Xavier Obradors is a research professor and Director of the Institut de Ciència de Materials de Barcelona (ICMAB-CSIC). He earned his degree in physics (1978) and his PhD in physics (1982) at the Universitat de Barcelona, and materials science (1983) at the Université Scientifique et Médicale de Grenoble (France).
His research is focused on materials preparation with controlled micro/nanostructures and the comprehension of the physical mechanism underlying the superconducting, magnetic, and electronic properties of nanostructured materials, particularly complex oxides. He has published more than 750 articles, which have received over 16700 citations (h-index of 59) (Google scholar). The main recent accomplishments have been in the field of high current superconductors, particularly in materials development based on high throughput low cost chemical solution deposition (CSD) methods. He has received several awards: Member of the Royal Academy of Science and Arts of Barcelona (1998); Medal to the scientific achievements Narcís de Monturiol (1999); Fellow of the Institute of Physics (1999); National Prize Blas Cabrera of Physical Sciences, Materials and Earth studies (2003); Chevalier dans l’Ordre des Palmes Academiques (2005); ENDESA-NOVARE Prize to Energy Efficiency (2007); Leibniz Medal of the Institut of Solid State and Materials Research, Desdren (2016); City of Barcelona Prize to Experimental Science and Technology, Barcelona (2016).
He has coordinated many national and international projects, among them the Severo Ochoa Excellence Award of ICMAB “Smart Functional Materials for social grand challenges” (FUNMAT).
Anthropogenic global warming is the most serious concern that humanity faces nowadays. It is affecting all aspects of society spanning energy, healthcare, agriculture and economy, so research and development to create novel technologies to accelerate the clean energy transition is one of the highest goals at present.
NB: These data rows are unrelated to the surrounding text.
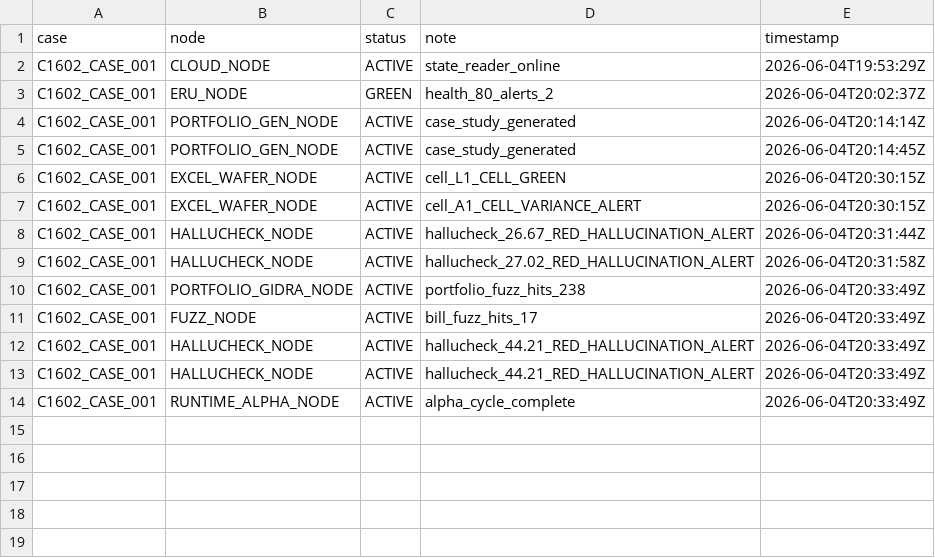
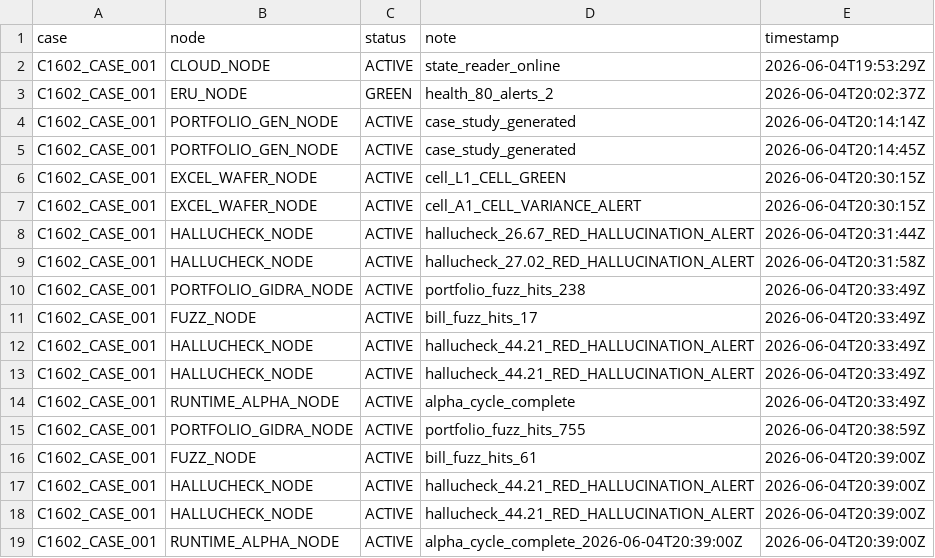
Before and after one commit to Me10101-01/Sovereignty-Architecture-Elevator-Pitch-, a CSV file: sagco_ish/shared_state/logs/state_updates.csv, drawn as a sheet.

```diff
--- a/sagco_ish/shared_state/logs/state_updates.csv
+++ b/sagco_ish/shared_state/logs/state_updates.csv
@@ -14 +14,6 @@ C1602_CASE_001,HALLUCHECK_NODE,ACTIVE,hallucheck_44.21_RED_HALLUCINATION_ALERT,2
 C1602_CASE_001,RUNTIME_ALPHA_NODE,ACTIVE,alpha_cycle_complete,2026-06-04T20:33:49Z
+C1602_CASE_001,PORTFOLIO_GIDRA_NODE,ACTIVE,portfolio_fuzz_hits_755,2026-06-04T20:38:59Z
+C1602_CASE_001,FUZZ_NODE,ACTIVE,bill_fuzz_hits_61,2026-06-04T20:39:00Z
+C1602_CASE_001,HALLUCHECK_NODE,ACTIVE,hallucheck_44.21_RED_HALLUCINATION_ALERT,2026-06-04T20:39:00Z
+C1602_CASE_001,HALLUCHECK_NODE,ACTIVE,hallucheck_44.21_RED_HALLUCINATION_ALERT,2026-06-04T20:39:00Z
+C1602_CASE_001,RUNTIME_ALPHA_NODE,ACTIVE,alpha_cycle_complete_2026-06-04T20:39:00Z,2026-06-04T20:39:00Z
```
Also changed, not shown: sagco_ish/hallucheck/logs/hallucheck_eru.csv, sagco_ish/runtime/logs/runtime_alpha.csv, 5 other files.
Nanoscience and nanotechnology have established new paradigms to generate knowledge and materials with the capacity to radically transform many technological sectors, particularly those involved in the clean transition. Therefore, taking into account that technologies are always limited by the materials available, high performance nanomaterials are destined to become the keystone for clean energy.
In this context, what can we expect from superconductivity?
Superconductivity is a key technology of the 21st century, boosted by the discovery of high temperature superconductors (HTS), that will lead to drastic changes in the way electricity is generated, transported, distributed and used, as well as in transportation (airplanes, ships).
On the one hand, current electrical systems will be more efficient (cables, motors, transformers, generators, etc.), thus contributing to energy savings. On the other hand, new systems and technologies will appear, which we do not currently have, allowing us to use more intelligently the electrical energy. These new technologies include fusion reactors, energy storage systems and fault current limiters that will ensure the safe and reliable electricity grids adapted to renewable energies. Additionally, HTS will also boost applications in other sectors, such as biomedicine, high energy physics or transportation.
But HTS are nanomaterials that need to be thoroughly developed for this new scenario to become a reality. The manufacture of efficient HTS wires requires the development of new methodologies in which the materials have a very particular internal nanostructure. In short, it is a matter of finding cost-effective materials manufacturing methodologies, for kilometer lengths, keeping control of their internal structure at the nanometer scale, and using at best the physical properties of HTS.
In this talk I will present the present worldwide scenario of superconductivity research where the colossal challenge of reaching a clean energy transition is being explored.